Thursday, January 24, 2013 at 4:00pm to 5:00pm
A decade of exoplanet search has led to surprising discoveries, from giant planets close to their star, to planets orbiting two stars, all the way to the first extremely hot, rocky worlds with potentially permanent lava on their surfaces due to the star's proximity.
Observation techniques have now reached the sensitivity to explore the chemical composition of the atmospheres as well as physical structure of some detected planets and find planets of less than 10 Earth masses (so called Super-Earths), among them some that may potentially be habitable.
Several confirmed non-transiting planets and transiting Kepler planetary candidates orbit in the Habitable Zone of their host star. Observing mass and radius alone can not break the degeneracy of a planet’s nature due to the effect of an extended atmosphere that can also block the stellar light and increase the observed planetary radius significantly. Even if a unique solution would exist, planets with similar density, like Earth and Venus, present very different planetary environments in terms of habitable conditions. Therefore the question refocuses on atmospheric features to characterize a planetary environment.

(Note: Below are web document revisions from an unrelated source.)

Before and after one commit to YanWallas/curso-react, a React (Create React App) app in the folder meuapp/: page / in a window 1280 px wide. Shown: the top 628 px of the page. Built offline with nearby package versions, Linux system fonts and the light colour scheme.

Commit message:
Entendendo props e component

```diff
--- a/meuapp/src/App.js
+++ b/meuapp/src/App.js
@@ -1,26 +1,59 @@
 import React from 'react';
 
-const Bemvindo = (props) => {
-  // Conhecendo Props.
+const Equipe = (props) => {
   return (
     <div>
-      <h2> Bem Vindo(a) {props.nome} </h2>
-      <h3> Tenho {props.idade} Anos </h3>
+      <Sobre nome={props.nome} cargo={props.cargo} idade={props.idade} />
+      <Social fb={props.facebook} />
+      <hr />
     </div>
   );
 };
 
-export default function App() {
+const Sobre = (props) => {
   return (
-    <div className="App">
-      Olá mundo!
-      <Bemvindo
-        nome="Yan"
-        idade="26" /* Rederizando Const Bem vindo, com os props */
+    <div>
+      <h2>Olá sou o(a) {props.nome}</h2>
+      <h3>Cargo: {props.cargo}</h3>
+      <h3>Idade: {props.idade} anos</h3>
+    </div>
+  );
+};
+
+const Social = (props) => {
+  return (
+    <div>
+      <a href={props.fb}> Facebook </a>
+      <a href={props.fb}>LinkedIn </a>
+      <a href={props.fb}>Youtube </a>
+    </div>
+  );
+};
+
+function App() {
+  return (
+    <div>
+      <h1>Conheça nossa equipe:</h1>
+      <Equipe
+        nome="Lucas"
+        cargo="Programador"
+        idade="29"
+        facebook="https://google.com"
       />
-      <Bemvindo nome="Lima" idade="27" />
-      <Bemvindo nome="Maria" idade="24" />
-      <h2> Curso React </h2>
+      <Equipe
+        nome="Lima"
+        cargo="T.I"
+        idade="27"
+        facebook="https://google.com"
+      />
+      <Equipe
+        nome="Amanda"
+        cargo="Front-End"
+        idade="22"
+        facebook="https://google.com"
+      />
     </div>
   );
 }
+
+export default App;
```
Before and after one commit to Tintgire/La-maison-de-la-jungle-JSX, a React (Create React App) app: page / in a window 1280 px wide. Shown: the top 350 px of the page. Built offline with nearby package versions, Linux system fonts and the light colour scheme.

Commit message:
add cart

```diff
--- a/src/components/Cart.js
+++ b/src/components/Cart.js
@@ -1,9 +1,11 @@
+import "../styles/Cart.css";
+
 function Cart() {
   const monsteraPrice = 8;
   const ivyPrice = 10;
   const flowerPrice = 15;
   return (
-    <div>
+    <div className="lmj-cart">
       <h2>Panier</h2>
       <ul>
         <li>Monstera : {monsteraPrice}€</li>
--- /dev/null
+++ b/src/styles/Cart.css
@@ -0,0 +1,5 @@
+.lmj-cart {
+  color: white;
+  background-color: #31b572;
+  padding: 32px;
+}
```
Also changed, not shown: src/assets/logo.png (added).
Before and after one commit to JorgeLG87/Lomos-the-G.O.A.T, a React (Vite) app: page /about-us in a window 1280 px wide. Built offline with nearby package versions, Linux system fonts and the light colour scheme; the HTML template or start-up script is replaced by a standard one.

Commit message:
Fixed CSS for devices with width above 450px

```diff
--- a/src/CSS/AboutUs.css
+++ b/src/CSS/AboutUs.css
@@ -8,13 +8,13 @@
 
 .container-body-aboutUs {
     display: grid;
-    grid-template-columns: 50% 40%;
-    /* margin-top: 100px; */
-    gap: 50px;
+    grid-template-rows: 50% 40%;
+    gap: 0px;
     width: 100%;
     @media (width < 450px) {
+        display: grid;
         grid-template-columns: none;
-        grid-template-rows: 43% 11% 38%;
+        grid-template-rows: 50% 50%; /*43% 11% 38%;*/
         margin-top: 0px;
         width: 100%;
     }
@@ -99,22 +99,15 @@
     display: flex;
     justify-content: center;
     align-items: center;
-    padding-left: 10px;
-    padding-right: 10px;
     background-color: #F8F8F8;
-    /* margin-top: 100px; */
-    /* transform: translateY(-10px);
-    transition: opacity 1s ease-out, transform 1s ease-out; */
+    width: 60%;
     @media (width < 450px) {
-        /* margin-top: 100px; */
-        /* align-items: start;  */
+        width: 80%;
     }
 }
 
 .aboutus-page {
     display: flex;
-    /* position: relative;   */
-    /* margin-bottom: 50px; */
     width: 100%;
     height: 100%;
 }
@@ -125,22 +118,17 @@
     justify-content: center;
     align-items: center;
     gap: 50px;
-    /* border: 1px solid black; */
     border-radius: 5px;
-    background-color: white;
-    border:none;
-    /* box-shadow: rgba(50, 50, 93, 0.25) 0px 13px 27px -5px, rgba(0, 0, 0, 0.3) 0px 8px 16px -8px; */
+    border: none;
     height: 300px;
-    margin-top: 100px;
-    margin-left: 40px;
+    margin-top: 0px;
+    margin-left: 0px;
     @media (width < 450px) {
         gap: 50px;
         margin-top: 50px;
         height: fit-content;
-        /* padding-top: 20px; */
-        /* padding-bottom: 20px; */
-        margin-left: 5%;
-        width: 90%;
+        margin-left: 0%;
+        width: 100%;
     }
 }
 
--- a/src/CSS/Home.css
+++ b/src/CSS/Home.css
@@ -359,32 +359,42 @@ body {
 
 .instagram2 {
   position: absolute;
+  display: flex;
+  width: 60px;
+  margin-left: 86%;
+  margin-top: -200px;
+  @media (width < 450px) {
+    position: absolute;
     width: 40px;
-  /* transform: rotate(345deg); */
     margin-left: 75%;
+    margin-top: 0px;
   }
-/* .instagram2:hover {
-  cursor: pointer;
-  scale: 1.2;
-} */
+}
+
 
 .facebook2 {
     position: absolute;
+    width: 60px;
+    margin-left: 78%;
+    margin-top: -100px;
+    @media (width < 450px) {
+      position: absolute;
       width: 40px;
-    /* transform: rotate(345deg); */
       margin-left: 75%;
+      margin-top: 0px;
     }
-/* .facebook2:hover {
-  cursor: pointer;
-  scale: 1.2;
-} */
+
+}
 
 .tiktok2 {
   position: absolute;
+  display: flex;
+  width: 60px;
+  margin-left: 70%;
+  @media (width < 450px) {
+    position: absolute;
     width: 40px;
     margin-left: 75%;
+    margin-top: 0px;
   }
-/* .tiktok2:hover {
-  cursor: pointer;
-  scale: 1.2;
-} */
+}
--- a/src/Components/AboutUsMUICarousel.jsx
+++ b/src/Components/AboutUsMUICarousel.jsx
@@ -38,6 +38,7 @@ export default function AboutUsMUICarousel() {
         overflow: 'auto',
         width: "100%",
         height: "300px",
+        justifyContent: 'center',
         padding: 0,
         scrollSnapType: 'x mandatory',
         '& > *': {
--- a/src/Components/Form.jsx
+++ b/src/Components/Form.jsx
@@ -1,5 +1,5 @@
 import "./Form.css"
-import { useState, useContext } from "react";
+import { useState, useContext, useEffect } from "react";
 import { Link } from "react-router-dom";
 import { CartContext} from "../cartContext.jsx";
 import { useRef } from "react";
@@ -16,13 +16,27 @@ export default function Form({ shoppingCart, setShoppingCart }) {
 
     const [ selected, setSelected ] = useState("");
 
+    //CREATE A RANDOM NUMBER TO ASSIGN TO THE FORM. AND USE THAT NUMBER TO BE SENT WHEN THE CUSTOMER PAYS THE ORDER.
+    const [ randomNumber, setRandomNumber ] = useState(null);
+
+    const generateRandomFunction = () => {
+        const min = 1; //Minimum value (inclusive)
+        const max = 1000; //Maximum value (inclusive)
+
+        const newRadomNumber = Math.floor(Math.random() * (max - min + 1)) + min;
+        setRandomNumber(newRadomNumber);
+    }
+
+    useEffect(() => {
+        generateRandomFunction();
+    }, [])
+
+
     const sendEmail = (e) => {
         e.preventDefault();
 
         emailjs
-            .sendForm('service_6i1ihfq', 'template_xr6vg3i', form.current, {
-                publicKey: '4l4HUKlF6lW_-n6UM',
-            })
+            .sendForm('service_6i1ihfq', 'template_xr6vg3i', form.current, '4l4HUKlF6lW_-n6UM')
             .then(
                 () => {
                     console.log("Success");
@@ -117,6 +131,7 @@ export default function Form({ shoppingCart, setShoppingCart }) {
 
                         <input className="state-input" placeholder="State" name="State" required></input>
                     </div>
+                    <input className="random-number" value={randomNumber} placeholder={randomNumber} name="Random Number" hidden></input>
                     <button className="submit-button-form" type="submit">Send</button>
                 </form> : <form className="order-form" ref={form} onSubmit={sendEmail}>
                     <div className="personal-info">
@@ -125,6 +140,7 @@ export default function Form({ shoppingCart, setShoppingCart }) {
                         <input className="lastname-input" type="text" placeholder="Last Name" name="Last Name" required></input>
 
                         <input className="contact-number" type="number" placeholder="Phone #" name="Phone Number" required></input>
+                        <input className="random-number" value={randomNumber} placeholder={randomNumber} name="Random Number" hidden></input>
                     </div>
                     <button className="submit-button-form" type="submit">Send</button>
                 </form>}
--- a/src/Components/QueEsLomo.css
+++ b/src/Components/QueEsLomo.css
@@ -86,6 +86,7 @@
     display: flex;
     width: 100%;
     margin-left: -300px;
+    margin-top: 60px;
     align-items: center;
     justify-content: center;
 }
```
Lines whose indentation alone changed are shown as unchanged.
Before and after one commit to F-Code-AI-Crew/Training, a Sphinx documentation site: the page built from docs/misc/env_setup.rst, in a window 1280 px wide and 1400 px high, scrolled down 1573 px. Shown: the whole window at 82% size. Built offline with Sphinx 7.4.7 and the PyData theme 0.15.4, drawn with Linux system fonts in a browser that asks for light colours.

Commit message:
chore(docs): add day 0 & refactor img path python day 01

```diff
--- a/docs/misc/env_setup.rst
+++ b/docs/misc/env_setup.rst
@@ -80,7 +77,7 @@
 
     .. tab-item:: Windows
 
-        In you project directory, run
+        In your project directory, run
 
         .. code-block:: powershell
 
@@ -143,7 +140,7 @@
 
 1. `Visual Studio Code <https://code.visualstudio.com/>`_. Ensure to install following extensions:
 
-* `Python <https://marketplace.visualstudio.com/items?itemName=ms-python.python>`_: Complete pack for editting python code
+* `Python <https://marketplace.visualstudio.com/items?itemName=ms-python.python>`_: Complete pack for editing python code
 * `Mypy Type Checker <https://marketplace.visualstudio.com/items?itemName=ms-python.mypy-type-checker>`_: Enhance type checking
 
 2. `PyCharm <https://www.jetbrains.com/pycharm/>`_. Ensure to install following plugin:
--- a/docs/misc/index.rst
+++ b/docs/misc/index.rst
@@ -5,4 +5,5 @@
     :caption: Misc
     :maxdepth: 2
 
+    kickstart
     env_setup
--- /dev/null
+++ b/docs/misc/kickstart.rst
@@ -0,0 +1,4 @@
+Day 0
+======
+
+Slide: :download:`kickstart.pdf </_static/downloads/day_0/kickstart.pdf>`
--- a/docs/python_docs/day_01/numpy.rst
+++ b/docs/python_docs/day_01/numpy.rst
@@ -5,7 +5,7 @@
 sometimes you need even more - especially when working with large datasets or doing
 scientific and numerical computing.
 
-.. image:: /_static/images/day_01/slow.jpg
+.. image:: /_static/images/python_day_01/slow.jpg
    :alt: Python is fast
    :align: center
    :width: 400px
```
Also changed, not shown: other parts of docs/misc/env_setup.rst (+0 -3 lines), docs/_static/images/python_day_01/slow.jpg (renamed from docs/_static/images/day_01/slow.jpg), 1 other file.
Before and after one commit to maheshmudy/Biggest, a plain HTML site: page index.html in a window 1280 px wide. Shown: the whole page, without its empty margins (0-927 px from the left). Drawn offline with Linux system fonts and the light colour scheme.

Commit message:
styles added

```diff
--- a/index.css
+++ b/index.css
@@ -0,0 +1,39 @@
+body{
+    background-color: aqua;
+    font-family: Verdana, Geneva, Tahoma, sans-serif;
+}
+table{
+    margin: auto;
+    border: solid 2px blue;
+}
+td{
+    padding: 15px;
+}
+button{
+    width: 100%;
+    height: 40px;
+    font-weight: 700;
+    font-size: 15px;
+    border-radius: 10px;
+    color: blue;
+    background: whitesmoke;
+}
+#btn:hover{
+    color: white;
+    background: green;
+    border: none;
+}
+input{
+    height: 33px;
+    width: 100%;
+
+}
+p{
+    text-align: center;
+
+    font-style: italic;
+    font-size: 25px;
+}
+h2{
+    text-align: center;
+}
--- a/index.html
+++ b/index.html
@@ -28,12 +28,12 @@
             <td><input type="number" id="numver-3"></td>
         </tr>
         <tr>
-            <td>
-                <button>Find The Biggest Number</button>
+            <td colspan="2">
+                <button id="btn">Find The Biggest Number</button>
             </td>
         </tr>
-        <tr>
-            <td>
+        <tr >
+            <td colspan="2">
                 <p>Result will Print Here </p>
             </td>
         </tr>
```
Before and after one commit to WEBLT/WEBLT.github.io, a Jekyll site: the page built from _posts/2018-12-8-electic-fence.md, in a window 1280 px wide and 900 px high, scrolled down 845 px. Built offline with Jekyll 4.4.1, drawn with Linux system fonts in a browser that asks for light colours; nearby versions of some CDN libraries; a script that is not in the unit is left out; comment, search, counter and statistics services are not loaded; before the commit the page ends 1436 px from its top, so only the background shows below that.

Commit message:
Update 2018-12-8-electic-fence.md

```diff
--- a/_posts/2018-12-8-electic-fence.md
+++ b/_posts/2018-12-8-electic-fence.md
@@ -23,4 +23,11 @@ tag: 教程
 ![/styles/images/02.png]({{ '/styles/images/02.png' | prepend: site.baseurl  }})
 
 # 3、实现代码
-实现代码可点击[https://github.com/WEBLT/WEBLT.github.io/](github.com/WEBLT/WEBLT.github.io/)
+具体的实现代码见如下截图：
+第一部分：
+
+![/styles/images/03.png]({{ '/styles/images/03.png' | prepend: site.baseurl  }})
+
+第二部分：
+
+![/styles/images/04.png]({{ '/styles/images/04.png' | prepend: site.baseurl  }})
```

We will discuss observational features of rocky planets in the HZ of their stars that can be used to examine if our concept of habitability is correct and how we can find the first habitable new worlds in the sky.